* _Task to carry out_
Restate the data exactly, with nothing altered.

* _Supplied records_
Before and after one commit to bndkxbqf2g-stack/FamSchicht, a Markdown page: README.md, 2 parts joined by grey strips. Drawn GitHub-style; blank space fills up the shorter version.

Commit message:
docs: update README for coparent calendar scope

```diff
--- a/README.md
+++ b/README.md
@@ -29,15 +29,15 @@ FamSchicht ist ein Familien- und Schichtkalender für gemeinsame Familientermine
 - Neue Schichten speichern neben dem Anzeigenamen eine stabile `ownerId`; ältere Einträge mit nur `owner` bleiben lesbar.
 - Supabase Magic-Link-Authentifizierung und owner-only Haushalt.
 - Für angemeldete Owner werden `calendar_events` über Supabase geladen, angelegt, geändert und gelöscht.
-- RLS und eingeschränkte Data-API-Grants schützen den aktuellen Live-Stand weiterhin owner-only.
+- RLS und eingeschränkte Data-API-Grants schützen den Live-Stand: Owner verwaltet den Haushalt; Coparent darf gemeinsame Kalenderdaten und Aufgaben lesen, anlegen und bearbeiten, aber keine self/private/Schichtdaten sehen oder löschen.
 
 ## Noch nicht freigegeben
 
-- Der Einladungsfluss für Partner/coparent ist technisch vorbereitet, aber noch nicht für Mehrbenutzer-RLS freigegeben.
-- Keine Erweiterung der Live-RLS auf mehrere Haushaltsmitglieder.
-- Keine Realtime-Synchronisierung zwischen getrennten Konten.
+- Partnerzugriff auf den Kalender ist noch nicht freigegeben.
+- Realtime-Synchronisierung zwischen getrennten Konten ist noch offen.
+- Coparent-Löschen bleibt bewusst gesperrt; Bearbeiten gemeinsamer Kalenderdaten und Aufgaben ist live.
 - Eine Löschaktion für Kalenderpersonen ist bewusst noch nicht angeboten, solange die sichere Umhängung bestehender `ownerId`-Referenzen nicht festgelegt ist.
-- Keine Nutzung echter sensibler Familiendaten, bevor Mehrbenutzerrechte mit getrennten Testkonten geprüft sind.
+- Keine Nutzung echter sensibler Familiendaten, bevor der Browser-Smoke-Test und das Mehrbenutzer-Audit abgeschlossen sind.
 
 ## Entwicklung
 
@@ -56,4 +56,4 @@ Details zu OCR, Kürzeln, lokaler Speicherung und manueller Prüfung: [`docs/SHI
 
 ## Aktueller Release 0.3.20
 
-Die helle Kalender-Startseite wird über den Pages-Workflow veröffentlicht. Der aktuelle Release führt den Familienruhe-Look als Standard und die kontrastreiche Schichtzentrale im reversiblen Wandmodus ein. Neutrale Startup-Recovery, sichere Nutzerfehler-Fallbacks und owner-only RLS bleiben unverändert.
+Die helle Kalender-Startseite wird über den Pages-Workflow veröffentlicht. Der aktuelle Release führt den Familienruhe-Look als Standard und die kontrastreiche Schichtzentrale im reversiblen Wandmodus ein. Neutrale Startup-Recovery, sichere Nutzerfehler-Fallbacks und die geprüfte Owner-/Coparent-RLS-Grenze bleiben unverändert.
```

* _Exercise output_
Before and after one commit to bndkxbqf2g-stack/FamSchicht, a Markdown page: README.md, 2 parts joined by grey strips. Drawn GitHub-style; blank space fills up the shorter version.

Commit message:
docs: update README for coparent calendar scope

```diff
--- a/README.md
+++ b/README.md
@@ -29,15 +29,15 @@ FamSchicht ist ein Familien- und Schichtkalender für gemeinsame Familientermine
 - Neue Schichten speichern neben dem Anzeigenamen eine stabile `ownerId`; ältere Einträge mit nur `owner` bleiben lesbar.
 - Supabase Magic-Link-Authentifizierung und owner-only Haushalt.
 - Für angemeldete Owner werden `calendar_events` über Supabase geladen, angelegt, geändert und gelöscht.
-- RLS und eingeschränkte Data-API-Grants schützen den aktuellen Live-Stand weiterhin owner-only.
+- RLS und eingeschränkte Data-API-Grants schützen den Live-Stand: Owner verwaltet den Haushalt; Coparent darf gemeinsame Kalenderdaten und Aufgaben lesen, anlegen und bearbeiten, aber keine self/private/Schichtdaten sehen oder löschen.
 
 ## Noch nicht freigegeben
 
-- Der Einladungsfluss für Partner/coparent ist technisch vorbereitet, aber noch nicht für Mehrbenutzer-RLS freigegeben.
-- Keine Erweiterung der Live-RLS auf mehrere Haushaltsmitglieder.
-- Keine Realtime-Synchronisierung zwischen getrennten Konten.
+- Partnerzugriff auf den Kalender ist noch nicht freigegeben.
+- Realtime-Synchronisierung zwischen getrennten Konten ist noch offen.
+- Coparent-Löschen bleibt bewusst gesperrt; Bearbeiten gemeinsamer Kalenderdaten und Aufgaben ist live.
 - Eine Löschaktion für Kalenderpersonen ist bewusst noch nicht angeboten, solange die sichere Umhängung bestehender `ownerId`-Referenzen nicht festgelegt ist.
-- Keine Nutzung echter sensibler Familiendaten, bevor Mehrbenutzerrechte mit getrennten Testkonten geprüft sind.
+- Keine Nutzung echter sensibler Familiendaten, bevor der Browser-Smoke-Test und das Mehrbenutzer-Audit abgeschlossen sind.
 
 ## Entwicklung
 
@@ -56,4 +56,4 @@ Details zu OCR, Kürzeln, lokaler Speicherung und manueller Prüfung: [`docs/SHI
 
 ## Aktueller Release 0.3.20
 
-Die helle Kalender-Startseite wird über den Pages-Workflow veröffentlicht. Der aktuelle Release führt den Familienruhe-Look als Standard und die kontrastreiche Schichtzentrale im reversiblen Wandmodus ein. Neutrale Startup-Recovery, sichere Nutzerfehler-Fallbacks und owner-only RLS bleiben unverändert.
+Die helle Kalender-Startseite wird über den Pages-Workflow veröffentlicht. Der aktuelle Release führt den Familienruhe-Look als Standard und die kontrastreiche Schichtzentrale im reversiblen Wandmodus ein. Neutrale Startup-Recovery, sichere Nutzerfehler-Fallbacks und die geprüfte Owner-/Coparent-RLS-Grenze bleiben unverändert.
```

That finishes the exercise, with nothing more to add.